​BENEATH THE SURFACEBELISA SILVA

Until receiving lash extensions from Urban Retreat in Minneapolis a year ago, Kaki Ronning, a health and beauty buyer at e-commerce company Bluestem Brands Inc., struggled constantly with crumbly mascara and the eye irritation it caused. Now, she visits the med spa bimonthly to maintain lustrous lashes without hassle.
“It has literally saved me 30 minutes in the morning. I don’t have to put on mascara and eyeliner. It is one of those things that I will pay a little more for rather than to have to worry about putting mascara on every day, if not twice a day,” says Ronning. “I get a lot of compliments. Everyone always asks me if these are my real lashes.” Her mascara purchases have cratered from eight tubes a year to one to two for bottom-lash application only.  
Akindra Daniels, a senior internal audit manager for New York hedge funds, is a kindred spirit in moving on from mascara. Until seven years ago, when she became a client of The Lash Gallery, Daniels tried countless mascara from brands as varied as Chanel and Maybelline, and never liked any. The lash extensions perform how she’d hoped mascara would, and she’s happy to pay for lash sets monthly to avoid disappointing tubes of lash lacquer.

“Mascara and fake lashes are a mess, and extensions are very clean, and you get what you want from volume to shape,” says Daniels.

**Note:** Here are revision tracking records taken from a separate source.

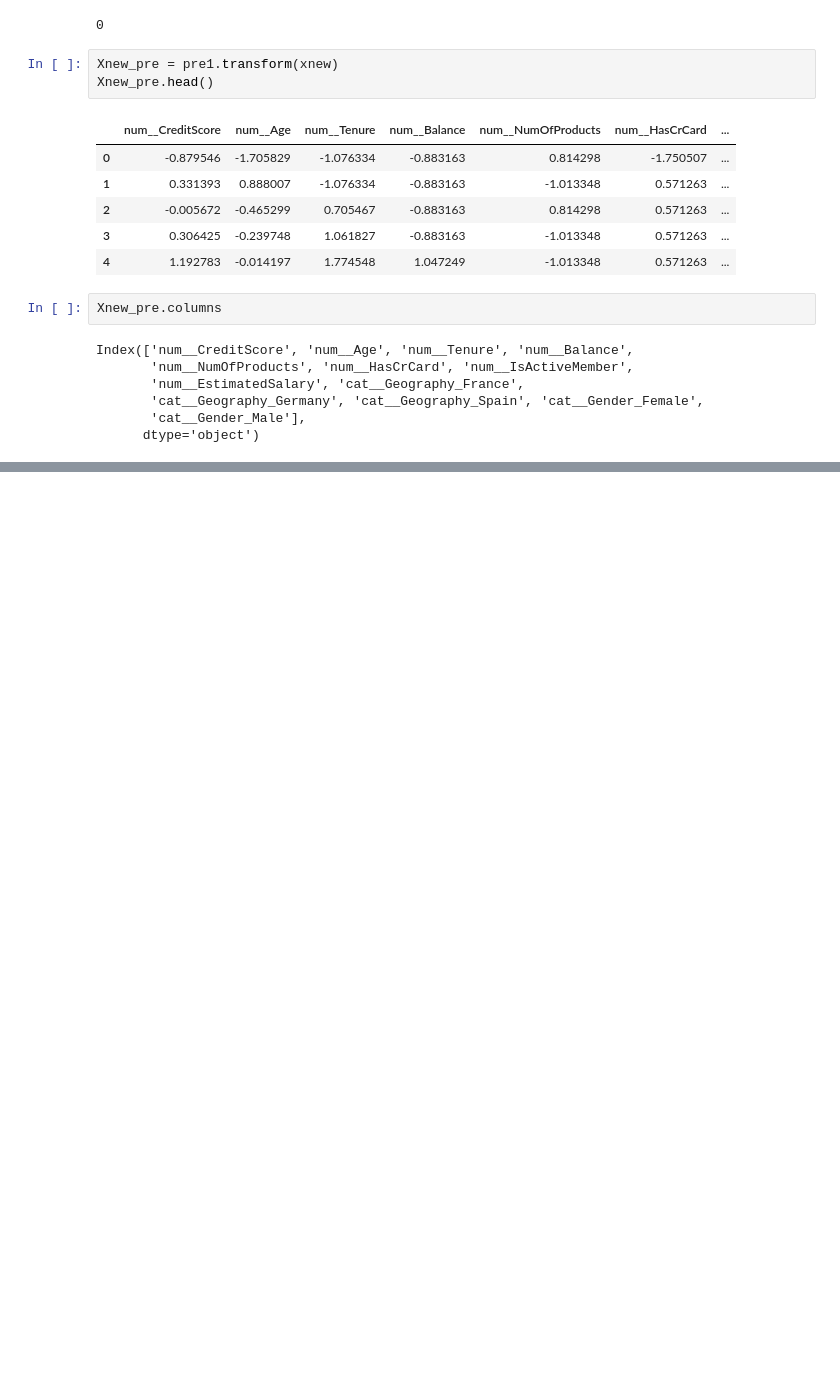
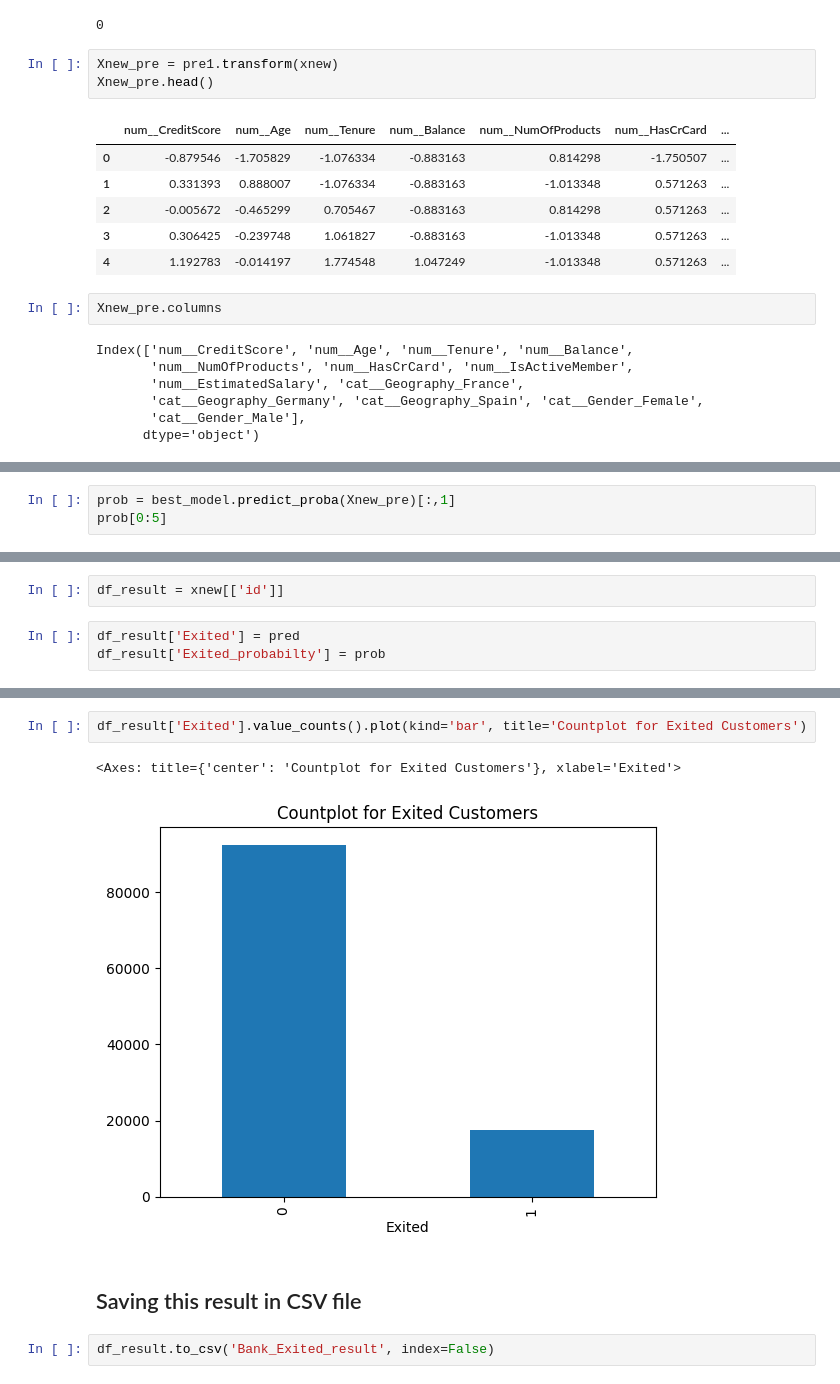
Before and after one commit to abs0742/Github-VScode, a Jupyter notebook: Bank Data project/BankProject.ipynb, the cells around one changed output, grey strips where cells are left out. Drawn from its saved outputs; the diff is of its cells as text; blank space fills up the shorter version.

Commit message:
Bank Data Project

```diff
--- a/Bank Data project/BankProject.ipynb
+++ b/Bank Data project/BankProject.ipynb
@@ -540,0 +548,3 @@ Feature names unseen at fit time:
+# %%
+prob = best_model.predict_proba(Xnew_pre)[:,1]
+prob[0:5]
@@ -540,0 +553,5 @@ Feature names unseen at fit time:
+# %%
+df_result = xnew[['id']]
+# %%
+df_result['Exited'] = pred
+df_result['Exited_probabilty'] = prob
@@ -540,0 +581,9 @@ Feature names unseen at fit time:
+# %%
+df_result['Exited'].value_counts().plot(kind='bar', title='Countplot for Exited Customers')
+# %% [output]
+<Axes: title={'center': 'Countplot for Exited Customers'}, xlabel='Exited'>
+[figure, added]
+# %% [markdown]
+## Saving this result in CSV file
+# %%
+df_result.to_csv('Bank_Exited_result', index=False)
```
Also changed, not shown: parts of 22 cells of this notebook, 1 other file.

Her mascara hunting is history.  “It would have to be magic,” laughs Daniels of a mascara that would reverse her extension dependence. “In one stroke, it would have to look exactly like my lash extensions, and I’m telling you, I’ve never found it.”
Mascara, beauty industry royalty that’s perennially reigned over makeup shelves, is facing insurgents in the lash-enhancing territory. These insurgents are winning over the eyelids of women not afraid to abandon tried-and-true products for high-octane replacements. On city streets, social-media feeds and dating apps, lash extensions and falsies are what’s getting noticed with mascara often meek in comparison. If not a revolution, then certainly a mascara protest is taking place in leading beauty circles.

Mascara isn’t giving up its noble status without a fight, of course. The toothy wand has stayed a beauty staple as sales of other cosmetics items rise and fall with seasons, consumer habits and trends. According to The NPD Group, mascara was the most commonly bought color cosmetic over the last three years and is the second largest product sub-category within the eye makeup category, capturing a quarter of sales. Almost 80% of makeup users wear mascara.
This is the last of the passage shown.